*Excerpts from a dataset*
***

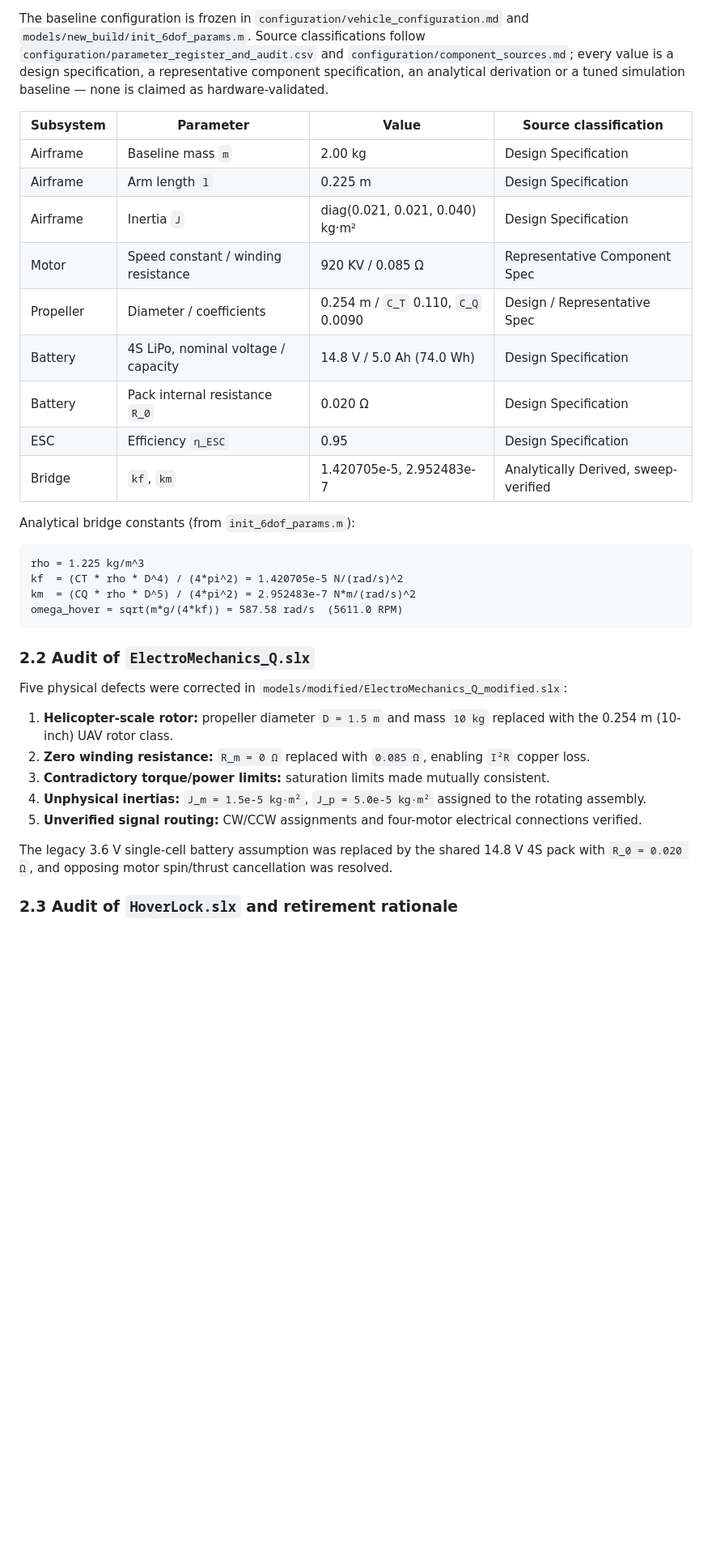
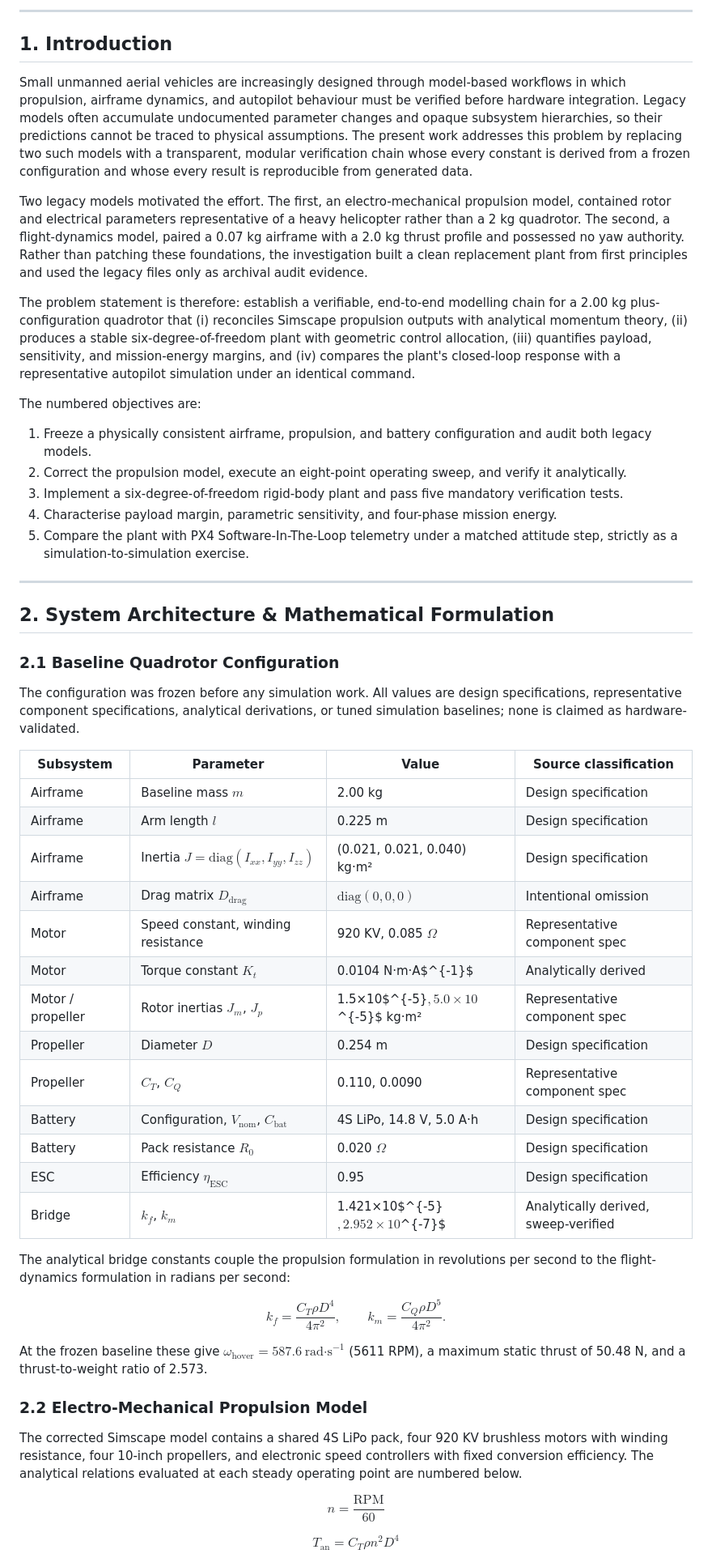
Before and after one commit to PranavSharmaOleti/Quadrotor_System_Modelling, a Markdown page: report/final_report.md, the part around one of its changes. Shown at 81% size. Drawn GitHub-style; blank space fills up the shorter version.

Commit message:
Publication-grade report rewrite; fix hover marker and mission timeline plots

````diff
--- a/report/final_report.md
+++ b/report/final_report.md
@@ -33,38 +38,63 @@ This investigation delivers an integrated, traceable engineering verification of
 
-The baseline configuration is frozen in `configuration/vehicle_configuration.md` and `models/new_build/init_6dof_params.m`. Source classifications follow `configuration/parameter_register_and_audit.csv` and `configuration/component_sources.md`; every value is a design specification, a representative component specification, an analytical derivation or a tuned simulation baseline — none is claimed as hardware-validated.
+---
+
+## 1. Introduction
+
+Small unmanned aerial vehicles are increasingly designed through model-based workflows in which propulsion, airframe dynamics, and autopilot behaviour must be verified before hardware integration. Legacy models often accumulate undocumented parameter changes and opaque subsystem hierarchies, so their predictions cannot be traced to physical assumptions. The present work addresses this problem by replacing two such models with a transparent, modular verification chain whose every constant is derived from a frozen configuration and whose every result is reproducible from generated data.
+
+Two legacy models motivated the effort. The first, an electro-mechanical propulsion model, contained rotor and electrical parameters representative of a heavy helicopter rather than a 2 kg quadrotor. The second, a flight-dynamics model, paired a 0.07 kg airframe with a 2.0 kg thrust profile and possessed no yaw authority. Rather than patching these foundations, the investigation built a clean replacement plant from first principles and used the legacy files only as archival audit evidence.
+
+The problem statement is therefore: establish a verifiable, end-to-end modelling chain for a 2.00 kg plus-configuration quadrotor that (i) reconciles Simscape propulsion outputs with analytical momentum theory, (ii) produces a stable six-degree-of-freedom plant with geometric control allocation, (iii) quantifies payload, sensitivity, and mission-energy margins, and (iv) compares the plant's closed-loop response with a representative autopilot simulation under an identical command.
+
+The numbered objectives are:
+
+1. Freeze a physically consistent airframe, propulsion, and battery configuration and audit both legacy models.
+2. Correct the propulsion model, execute an eight-point operating sweep, and verify it analytically.
+3. Implement a six-degree-of-freedom rigid-body plant and pass five mandatory verification tests.
+4. Characterise payload margin, parametric sensitivity, and four-phase mission energy.
+5. Compare the plant with PX4 Software-In-The-Loop telemetry under a matched attitude step, strictly as a simulation-to-simulation exercise.
+
+---
+
+## 2. System Architecture & Mathematical Formulation
+
+### 2.1 Baseline Quadrotor Configuration
+
+The configuration was frozen before any simulation work. All values are design specifications, representative component specifications, analytical derivations, or tuned simulation baselines; none is claimed as hardware-validated.
 
 | Subsystem | Parameter | Value | Source classification |
 |---|---|---|---|
-| Airframe | Baseline mass `m` | 2.00 kg | Design Specification |
-| Airframe | Arm length `l` | 0.225 m | Design Specification |
-| Airframe | Inertia `J` | diag(0.021, 0.021, 0.040) kg·m² | Design Specification |
-| Motor | Speed constant / winding resistance | 920 KV / 0.085 Ω | Representative Component Spec |
-| Propeller | Diameter / coefficients | 0.254 m / `C_T` 0.110, `C_Q` 0.0090 | Design / Representative Spec |
-| Battery | 4S LiPo, nominal voltage / capacity | 14.8 V / 5.0 Ah (74.0 Wh) | Design Specification |
-| Battery | Pack internal resistance `R_0` | 0.020 Ω | Design Specification |
-| ESC | Efficiency `η_ESC` | 0.95 | Design Specification |
-| Bridge | `kf`, `km` | 1.420705e-5, 2.952483e-7 | Analytically Derived, sweep-verified |
+| Airframe | Baseline mass $m$ | 2.00 kg | Design specification |
+| Airframe | Arm length $l$ | 0.225 m | Design specification |
+| Airframe | Inertia $J=\text{diag}(I_{xx},I_{yy},I_{zz})$ | (0.021, 0.021, 0.040) kg·m² | Design specification |
+| Airframe | Drag matrix $D_{\text{drag}}$ | $\text{diag}(0,0,0)$ | Intentional omission |
+| Motor | Speed constant, winding resistance | 920 KV, 0.085 $\Omega$ | Representative component spec |
+| Motor | Torque constant $K_t$ | 0.0104 N·m·A$^{-1}$ | Analytically derived |
+| Motor / propeller | Rotor inertias $J_m$, $J_p$ | 1.5×10$^{-5}$, 5.0×10$^{-5}$ kg·m² | Representative component spec |
+| Propeller | Diameter $D$ | 0.254 m | Design specification |
+| Propeller | $C_T$, $C_Q$ | 0.110, 0.0090 | Representative component spec |
+| Battery | Configuration, $V_{\text{nom}}$, $C_{\text{bat}}$ | 4S LiPo, 14.8 V, 5.0 A·h | Design specification |
+| Battery | Pack resistance $R_0$ | 0.020 $\Omega$ | Design specification |
+| ESC | Efficiency $\eta_{\text{ESC}}$ | 0.95 | Design specification |
+| Bridge | $k_f$, $k_m$ | 1.421×10$^{-5}$, 2.952×10$^{-7}$ | Analytically derived, sweep-verified |
 
-Analytical bridge constants (from `init_6dof_params.m`):
+The analytical bridge constants couple the propulsion formulation in revolutions per second to the flight-dynamics formulation in radians per second:
 
-```
-rho = 1.225 kg/m^3
-kf  = (CT * rho * D^4) / (4*pi^2) = 1.420705e-5 N/(rad/s)^2
-km  = (CQ * rho * D^5) / (4*pi^2) = 2.952483e-7 N*m/(rad/s)^2
-omega_hover = sqrt(m*g/(4*kf)) = 587.58 rad/s  (5611.0 RPM)
-```
+$$
+k_f=\frac{C_T\rho D^4}{4\pi^2},\qquad k_m=\frac{C_Q\rho D^5}{4\pi^2}.
+$$
 
-### 2.2 Audit of `ElectroMechanics_Q.slx`
+At the frozen baseline these give $\omega_{\text{hover}}=587.6\ \text{rad·s}^{-1}$ (5611 RPM), a maximum static thrust of 50.48 N, and a thrust-to-weight ratio of 2.573.
 
-Five physical defects were corrected in `models/modified/ElectroMechanics_Q_modified.slx`:
+### 2.2 Electro-Mechanical Propulsion Model
 
-1. **Helicopter-scale rotor:** propeller diameter `D = 1.5 m` and mass `10 kg` replaced with the 0.254 m (10-inch) UAV rotor class.
-2. **Zero winding resistance:** `R_m = 0 Ω` replaced with `0.085 Ω`, enabling `I²R` copper loss.
-3. **Contradictory torque/power limits:** saturation limits made mutually consistent.
-4. **Unphysical inertias:** `J_m = 1.5e-5 kg·m²`, `J_p = 5.0e-5 kg·m²` assigned to the rotating assembly.
-5. **Unverified signal routing:** CW/CCW assignments and four-motor electrical connections verified.
+The corrected Simscape model contains a shared 4S LiPo pack, four 920 KV brushless motors with winding resistance, four 10-inch propellers, and electronic speed controllers with fixed conversion efficiency. The analytical relations evaluated at each steady operating point are numbered below.
 
-The legacy 3.6 V single-cell battery assumption was replaced by the shared 14.8 V 4S pack with `R_0 = 0.020 Ω`, and opposing motor spin/thrust cancellation was resolved.
+$$
+n=\frac{\text{RPM}}{60}
+$$
 
-### 2.3 Audit of `HoverLock.slx` and retirement rationale
+$$
+T_{\text{an}}=C_T\rho n^2 D^4
+$$
 
````
Also changed, not shown: other parts of report/final_report.md (+264 -231 lines), mission_analysis/plots/mission_energy_profile.png, propulsion_analysis/plots/power_vs_thrust.png, 6 other files.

***

*Task description*
Copy out every line of the data in which the word "report" is found.

*Exercise response*
Before and after one commit to PranavSharmaOleti/Quadrotor_System_Modelling, a Markdown page: report/final_report.md, the part around one of its changes. Shown at 81% size. Drawn GitHub-style; blank space fills up the shorter version.
Publication-grade report rewrite; fix hover marker and mission timeline plots
--- a/report/final_report.md
+++ b/report/final_report.md
Also changed, not shown: other parts of report/final_report.md (+264 -231 lines), mission_analysis/plots/mission_energy_profile.png, propulsion_analysis/plots/power_vs_thrust.png, 6 other files.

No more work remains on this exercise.